#### [Requirement]
Take every line from the entries below that includes the word "README" and copy it.

#### [Source material]

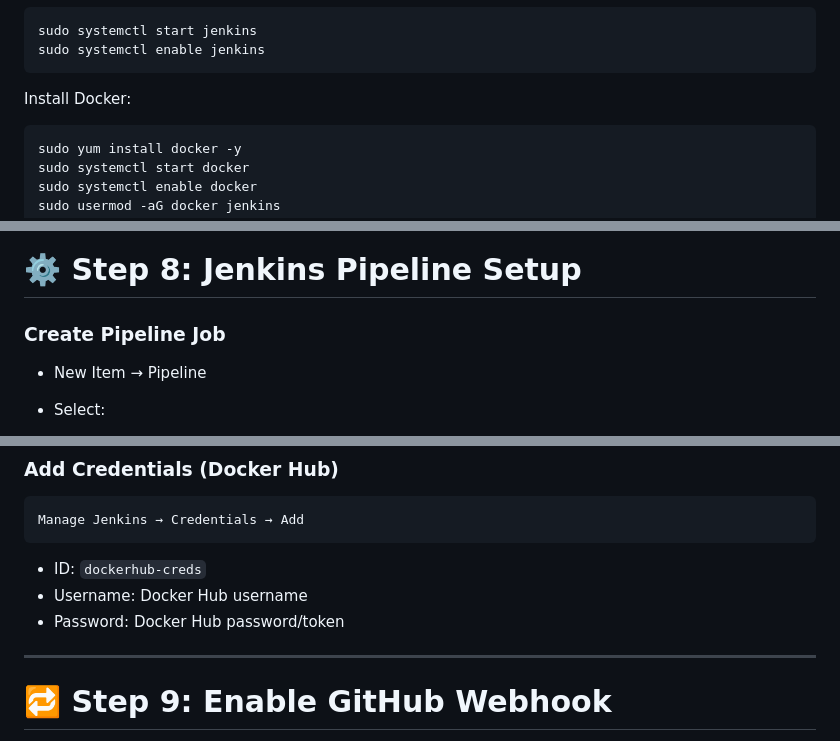
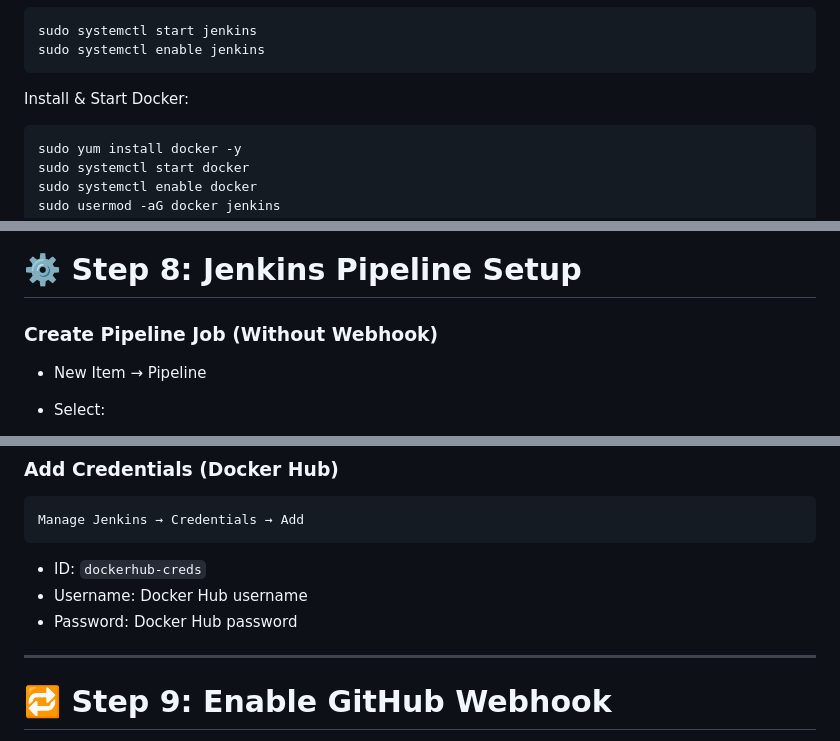
Before and after one commit to officialkhaled/COD-Coursework-2026, a Markdown page: README.md, 3 parts joined by grey strips. GitHub-like rendering.

````diff
--- a/README.md
+++ b/README.md
@@ -154,7 +141,7 @@ sudo systemctl start jenkins
 sudo systemctl enable jenkins
 ```
 
-Install Docker:
+Install & Start Docker:
 
 ```bash
 sudo yum install docker -y
@@ -246,7 +233,7 @@ kubectl get svc
 
 # ⚙️ Step 8: Jenkins Pipeline Setup
 
-### Create Pipeline Job
+### Create Pipeline Job (Without Webhook)
 
 * New Item → Pipeline
 * Select:
@@ -266,7 +253,7 @@ Manage Jenkins → Credentials → Add
 
 * ID: `dockerhub-creds`
 * Username: Docker Hub username
-* Password: Docker Hub password/token
+* Password: Docker Hub password
 
 ---
 
````
Also changed, not shown: other parts of README.md (+9 -28 lines).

#### [Your response]
Before and after one commit to officialkhaled/COD-Coursework-2026, a Markdown page: README.md, 3 parts joined by grey strips. GitHub-like rendering.
--- a/README.md
+++ b/README.md
Also changed, not shown: other parts of README.md (+9 -28 lines).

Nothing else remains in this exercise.